------ Working data

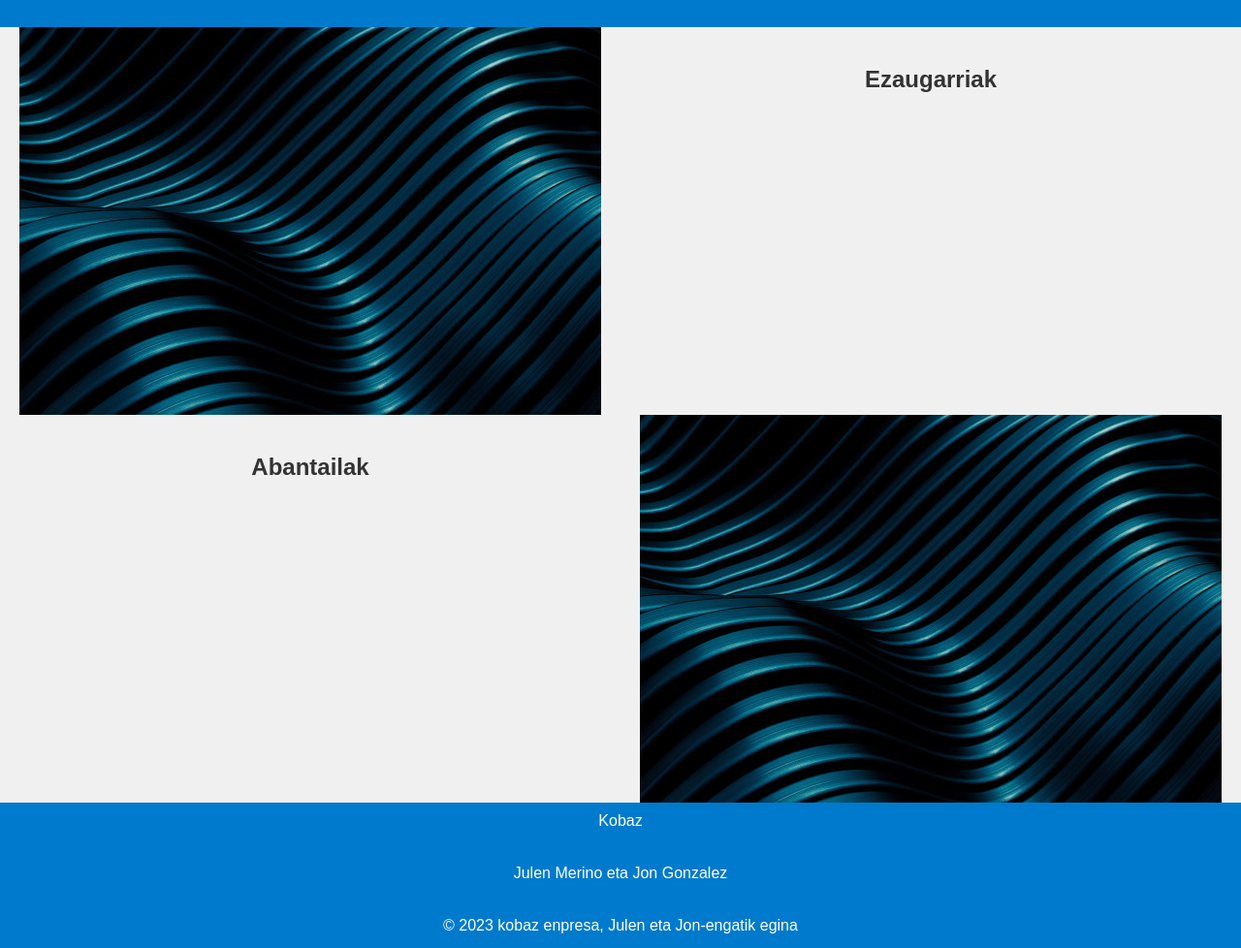
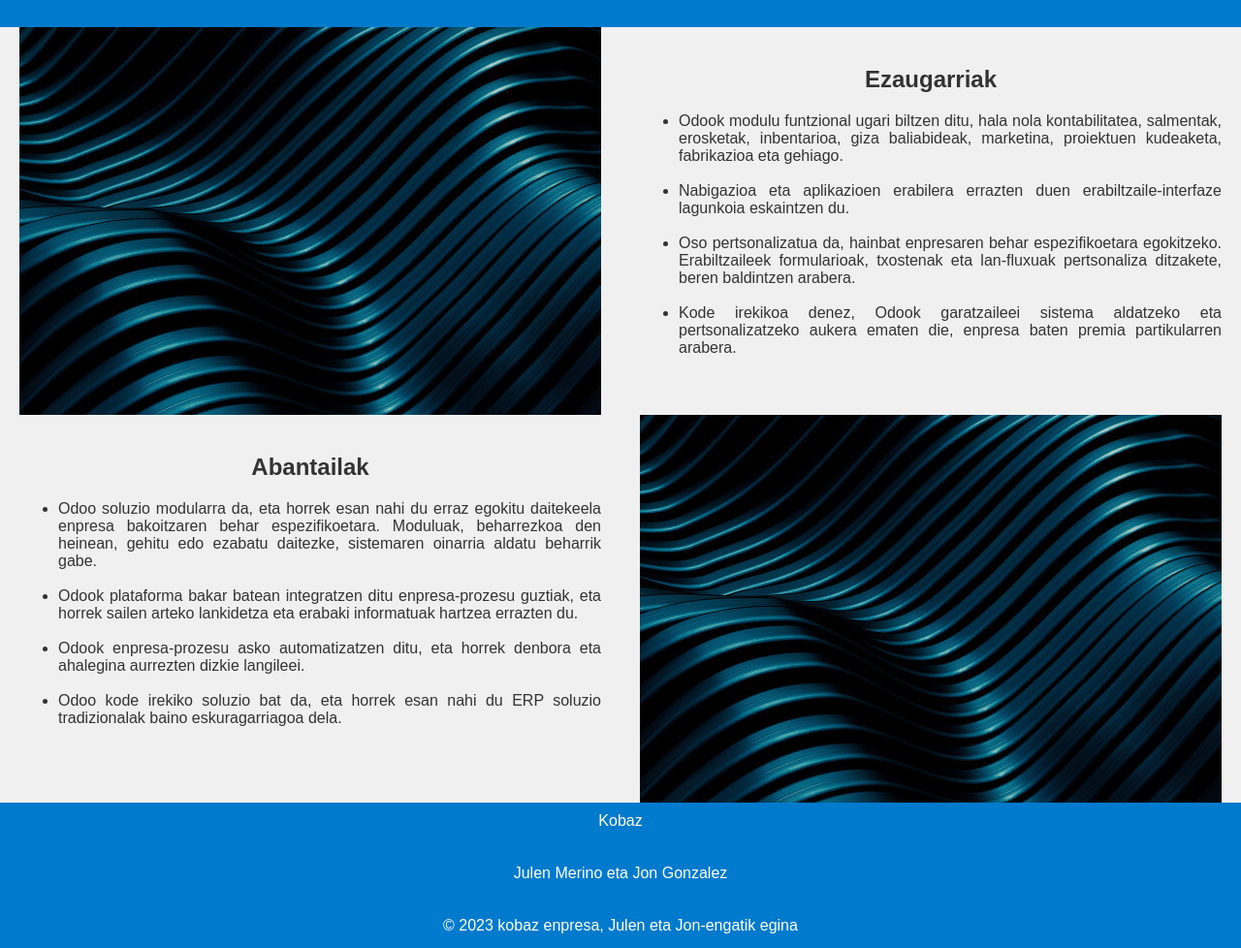
Before and after one commit to jongonalv/erronkaKobaz, a plain HTML site: page web/ERP-CRM.html in a window 1280 px wide. Shown: the part 72-1050 px from the top of the page at 97% size. Drawn offline with Linux system fonts and the light colour scheme.

Commit message:
web erdizka

```diff
--- a/web/ERP-CRM.html
+++ b/web/ERP-CRM.html
@@ -11,16 +11,34 @@
         <div class="Menua">
             <a href="index.html">Hasiera</a>
             <a href="EBuruz.html">Enpresari buruz</a>
-            <a href="ERP-CRM1.html">ERP-CRM</a>
+            <a href="ERP-CRM.html">ERP-CRM</a>
             <a href="Langileak.html">Taldekideak</a>
             <a href="Kontaktua.html">Kontaktua</a>
         </div>
         <div class="Ezaugarri-irudia"><img src="Irudiak/prueba.jpg" alt="hau froga bat da"></div>
         <div class="Ezaugarriak">
             <h2>Ezaugarriak</h2>
+            <ul>
+                <li>Odook modulu funtzional ugari biltzen ditu, hala nola kontabilitatea, salmentak, erosketak, inbentarioa, giza baliabideak, marketina, proiektuen kudeaketa, fabrikazioa eta gehiago.</li>
+                <br/>
+                <li>Nabigazioa eta aplikazioen erabilera errazten duen erabiltzaile-interfaze lagunkoia eskaintzen du.</li>
+                <br/>
+                <li>Oso pertsonalizatua da, hainbat enpresaren behar espezifikoetara egokitzeko. Erabiltzaileek formularioak, txostenak eta lan-fluxuak pertsonaliza ditzakete, beren baldintzen arabera.</li>
+                <br/>
+                <li>Kode irekikoa denez, Odook garatzaileei sistema aldatzeko eta pertsonalizatzeko aukera ematen die, enpresa baten premia partikularren arabera.</li>
+            </ul>
         </div>
         <div class="Abantailak">
             <h2>Abantailak</h2>
+            <ul>
+                <li>Odoo soluzio modularra da, eta horrek esan nahi du erraz egokitu daitekeela enpresa bakoitzaren behar espezifikoetara. Moduluak, beharrezkoa den heinean, gehitu edo ezabatu daitezke, sistemaren oinarria aldatu beharrik gabe.</li>
+                <br/>
+                <li>Odook plataforma bakar batean integratzen ditu enpresa-prozesu guztiak, eta horrek sailen arteko lankidetza eta erabaki informatuak hartzea errazten du.</li>
+                <br/>
+                <li>Odook enpresa-prozesu asko automatizatzen ditu, eta horrek denbora eta ahalegina aurrezten dizkie langileei.</li>
+                <br/>
+                <li>Odoo kode irekiko soluzio bat da, eta horrek esan nahi du ERP soluzio tradizionalak baino eskuragarriagoa dela.</li>
+            </ul>
         </div>
         <div class="Abantail-irudia"><img src="Irudiak/prueba.jpg" alt="hau froga bat da"></div>
         <div class="Orri-oina">
--- a/web/Erronka.css
+++ b/web/Erronka.css
@@ -97,11 +97,18 @@ body {
 
   .Ezaugarriak { grid-area: 2 / 2 / 3 / 3;
     margin: 20px;
+    text-align: justify;
+  }
+
+  .Ezaugarriak h2 {
     text-align: center;
   }
 
   .Abantailak { grid-area: 3 / 1 / 4 / 2;
     margin: 20px;
+    text-align: justify;
+  }
+  .Abantailak h2 {
     text-align: center;
   }
 
```
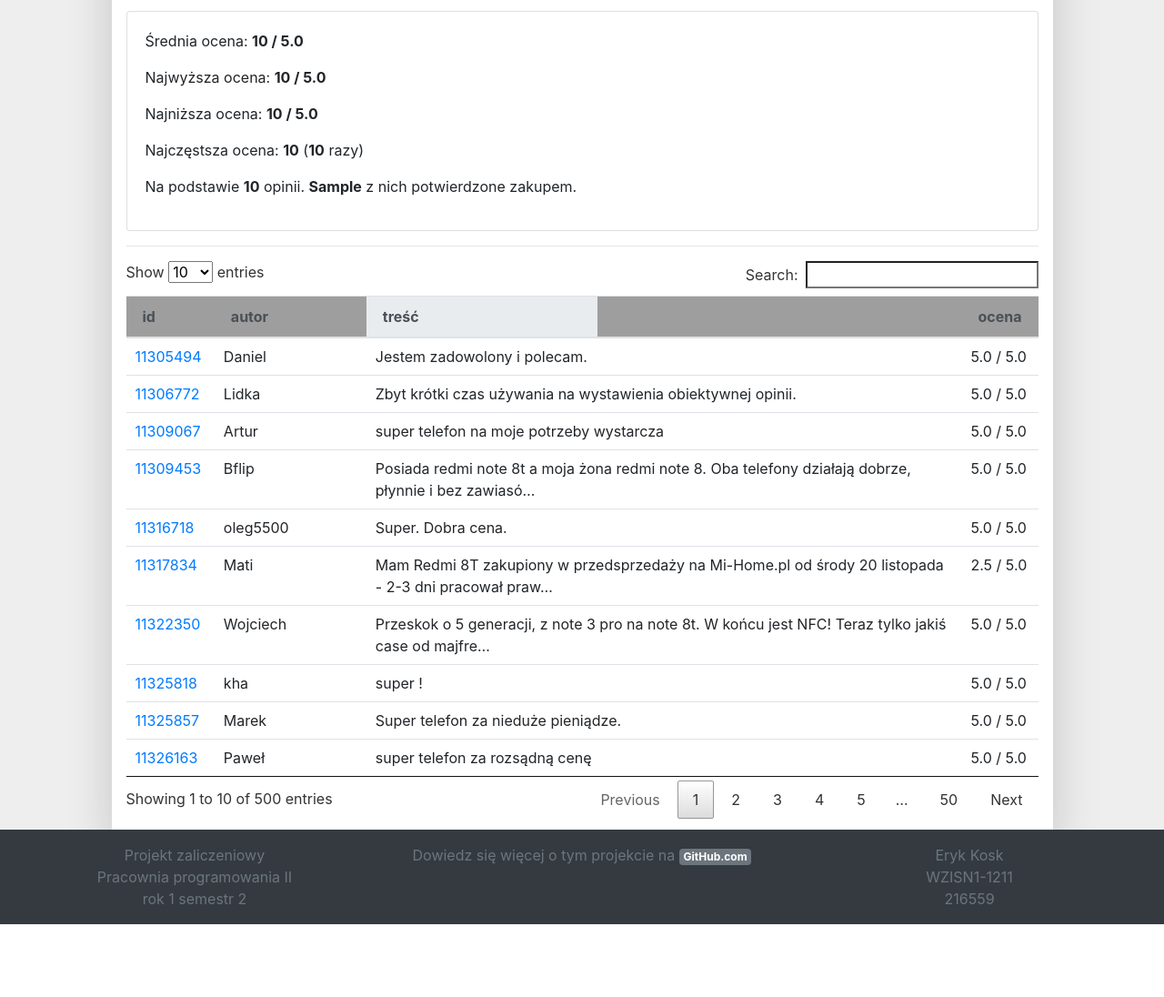
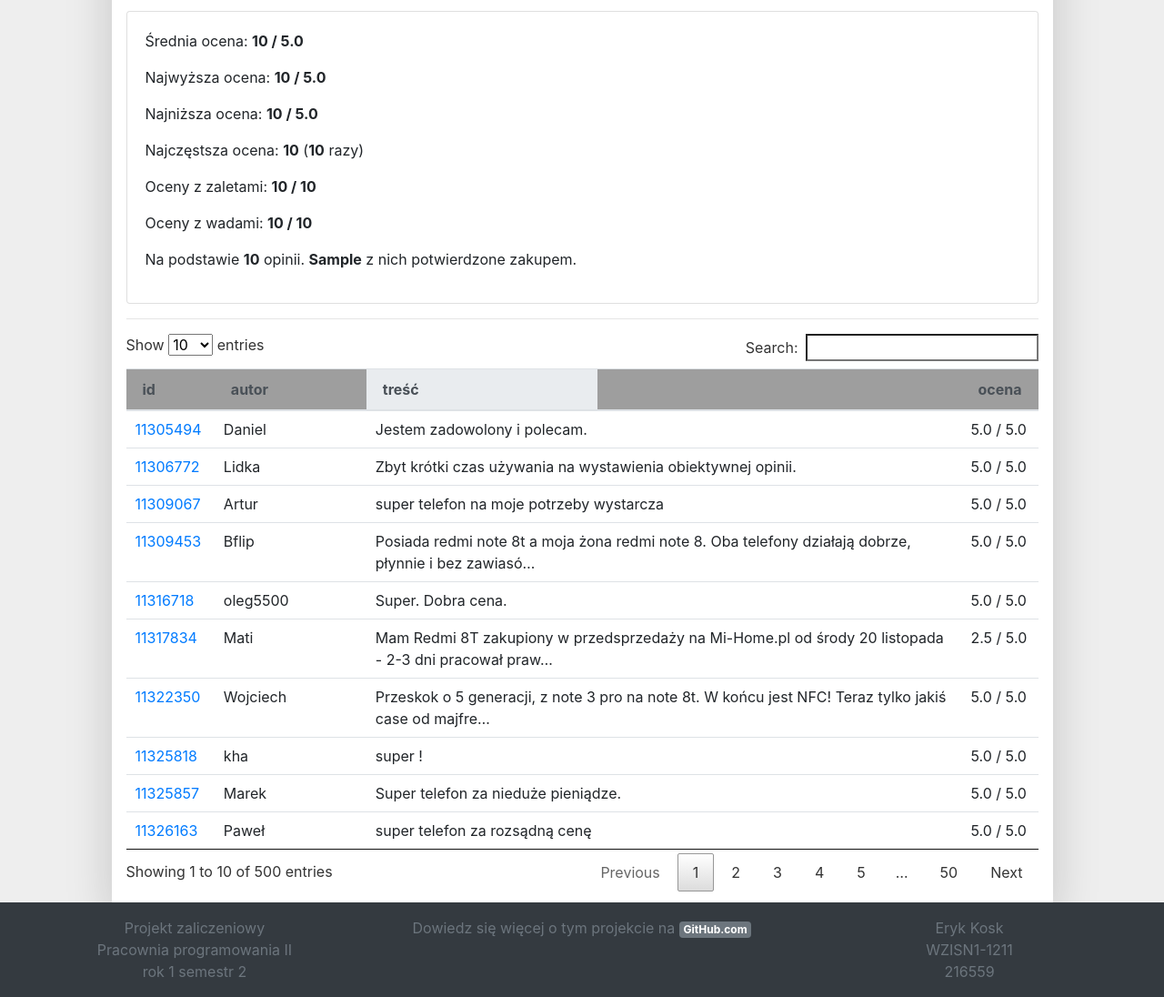
Before and after one commit to e-kosk/ceneo_scraper, a Django app: template ceneo_scrapper/scrapper_app/templates/product.html in a window 1280 px wide, after a click on "Analiza opinii". Shown: the part 411-1507 px from the top of the page at 91% size. Before the commit the page ends 1427 px from the top, so only its background shows below. Run offline with Django 3.2, Linux system fonts and the light colour scheme; data comes from the database, SQL or seed files in the repository; the template is opened without the code that fills it: values that come from a table or form of the project are taken from there, most other values are stand-ins (such as "Sample title", 1, 10 or a date in 2020); some libraries are stand-ins or nearby versions; grey boxes are pictures that could not be loaded.

Commit message:
opinions containing pros / cons

```diff
--- a/ceneo_scrapper/scrapper_app/analyzer.py
+++ b/ceneo_scrapper/scrapper_app/analyzer.py
@@ -16,6 +16,8 @@
         'most_frequent_score_value': df['stars'].value_counts().keys()[0] if df['stars'].value_counts().max() > 0 else None,
         'opinions_amount': None or df['id'].count(),
         'purchase_confirmed': None or df['purchase_date'].count(),
+        'cons_amount': None or df['cons'].count(),
+        'pros_amount': None or df['pros'].count(),
     }
 
     return result
--- a/ceneo_scrapper/scrapper_app/templates/product.html
+++ b/ceneo_scrapper/scrapper_app/templates/product.html
@@ -33,6 +33,8 @@
             <p>Najwyższa ocena: <span class="bold">{{ max_score }} / 5.0</span></p>
             <p>Najniższa ocena: <span class="bold">{{ min_score }} / 5.0</span></p>
             <p>Najczęstsza ocena: <span class="bold">{{ most_frequent_score_value }}</span> (<span class="bold">{{ most_frequent_score_times }}</span> razy)</p>
+            <p>Oceny z zaletami: <span class="bold">{{ pros_amount }} / {{ opinions_amount }}</span></p>
+            <p>Oceny z wadami: <span class="bold">{{ cons_amount }} / {{ opinions_amount }}</span></p>
             <p>Na podstawie <span class="bold">{{ opinions_amount }}</span> opinii. <span class="bold">{{ purchase_confirmed }}</span> z nich potwierdzone zakupem.</p>
         </div>
     </div>
```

------------

■ **Your instructions**
Give back the full listing verbatim, skipping each picture.

■ **Response box**
Before and after one commit to jongonalv/erronkaKobaz, a plain HTML site: page web/ERP-CRM.html in a window 1280 px wide. Shown: the part 72-1050 px from the top of the page at 97% size. Drawn offline with Linux system fonts and the light colour scheme.

Commit message:
web erdizka

```diff
--- a/web/ERP-CRM.html
+++ b/web/ERP-CRM.html
@@ -11,16 +11,34 @@
         <div class="Menua">
             <a href="index.html">Hasiera</a>
             <a href="EBuruz.html">Enpresari buruz</a>
-            <a href="ERP-CRM1.html">ERP-CRM</a>
+            <a href="ERP-CRM.html">ERP-CRM</a>
             <a href="Langileak.html">Taldekideak</a>
             <a href="Kontaktua.html">Kontaktua</a>
         </div>
         <div class="Ezaugarri-irudia"><img src="Irudiak/prueba.jpg" alt="hau froga bat da"></div>
         <div class="Ezaugarriak">
             <h2>Ezaugarriak</h2>
+            <ul>
+                <li>Odook modulu funtzional ugari biltzen ditu, hala nola kontabilitatea, salmentak, erosketak, inbentarioa, giza baliabideak, marketina, proiektuen kudeaketa, fabrikazioa eta gehiago.</li>
+                <br/>
+                <li>Nabigazioa eta aplikazioen erabilera errazten duen erabiltzaile-interfaze lagunkoia eskaintzen du.</li>
+                <br/>
+                <li>Oso pertsonalizatua da, hainbat enpresaren behar espezifikoetara egokitzeko. Erabiltzaileek formularioak, txostenak eta lan-fluxuak pertsonaliza ditzakete, beren baldintzen arabera.</li>
+                <br/>
+                <li>Kode irekikoa denez, Odook garatzaileei sistema aldatzeko eta pertsonalizatzeko aukera ematen die, enpresa baten premia partikularren arabera.</li>
+            </ul>
         </div>
         <div class="Abantailak">
             <h2>Abantailak</h2>
+            <ul>
+                <li>Odoo soluzio modularra da, eta horrek esan nahi du erraz egokitu daitekeela enpresa bakoitzaren behar espezifikoetara. Moduluak, beharrezkoa den heinean, gehitu edo ezabatu daitezke, sistemaren oinarria aldatu beharrik gabe.</li>
+                <br/>
+                <li>Odook plataforma bakar batean integratzen ditu enpresa-prozesu guztiak, eta horrek sailen arteko lankidetza eta erabaki informatuak hartzea errazten du.</li>
+                <br/>
+                <li>Odook enpresa-prozesu asko automatizatzen ditu, eta horrek denbora eta ahalegina aurrezten dizkie langileei.</li>
+                <br/>
+                <li>Odoo kode irekiko soluzio bat da, eta horrek esan nahi du ERP soluzio tradizionalak baino eskuragarriagoa dela.</li>
+            </ul>
         </div>
         <div class="Abantail-irudia"><img src="Irudiak/prueba.jpg" alt="hau froga bat da"></div>
         <div class="Orri-oina">
--- a/web/Erronka.css
+++ b/web/Erronka.css
@@ -97,11 +97,18 @@ body {
 
   .Ezaugarriak { grid-area: 2 / 2 / 3 / 3;
     margin: 20px;
+    text-align: justify;
+  }
+
+  .Ezaugarriak h2 {
     text-align: center;
   }
 
   .Abantailak { grid-area: 3 / 1 / 4 / 2;
     margin: 20px;
+    text-align: justify;
+  }
+  .Abantailak h2 {
     text-align: center;
   }
 
```
Before and after one commit to e-kosk/ceneo_scraper, a Django app: template ceneo_scrapper/scrapper_app/templates/product.html in a window 1280 px wide, after a click on "Analiza opinii". Shown: the part 411-1507 px from the top of the page at 91% size. Before the commit the page ends 1427 px from the top, so only its background shows below. Run offline with Django 3.2, Linux system fonts and the light colour scheme; data comes from the database, SQL or seed files in the repository; the template is opened without the code that fills it: values that come from a table or form of the project are taken from there, most other values are stand-ins (such as "Sample title", 1, 10 or a date in 2020); some libraries are stand-ins or nearby versions; grey boxes are pictures that could not be loaded.

Commit message:
opinions containing pros / cons

```diff
--- a/ceneo_scrapper/scrapper_app/analyzer.py
+++ b/ceneo_scrapper/scrapper_app/analyzer.py
@@ -16,6 +16,8 @@
         'most_frequent_score_value': df['stars'].value_counts().keys()[0] if df['stars'].value_counts().max() > 0 else None,
         'opinions_amount': None or df['id'].count(),
         'purchase_confirmed': None or df['purchase_date'].count(),
+        'cons_amount': None or df['cons'].count(),
+        'pros_amount': None or df['pros'].count(),
     }
 
     return result
--- a/ceneo_scrapper/scrapper_app/templates/product.html
+++ b/ceneo_scrapper/scrapper_app/templates/product.html
@@ -33,6 +33,8 @@
             <p>Najwyższa ocena: <span class="bold">{{ max_score }} / 5.0</span></p>
             <p>Najniższa ocena: <span class="bold">{{ min_score }} / 5.0</span></p>
             <p>Najczęstsza ocena: <span class="bold">{{ most_frequent_score_value }}</span> (<span class="bold">{{ most_frequent_score_times }}</span> razy)</p>
+            <p>Oceny z zaletami: <span class="bold">{{ pros_amount }} / {{ opinions_amount }}</span></p>
+            <p>Oceny z wadami: <span class="bold">{{ cons_amount }} / {{ opinions_amount }}</span></p>
             <p>Na podstawie <span class="bold">{{ opinions_amount }}</span> opinii. <span class="bold">{{ purchase_confirmed }}</span> z nich potwierdzone zakupem.</p>
         </div>
     </div>
```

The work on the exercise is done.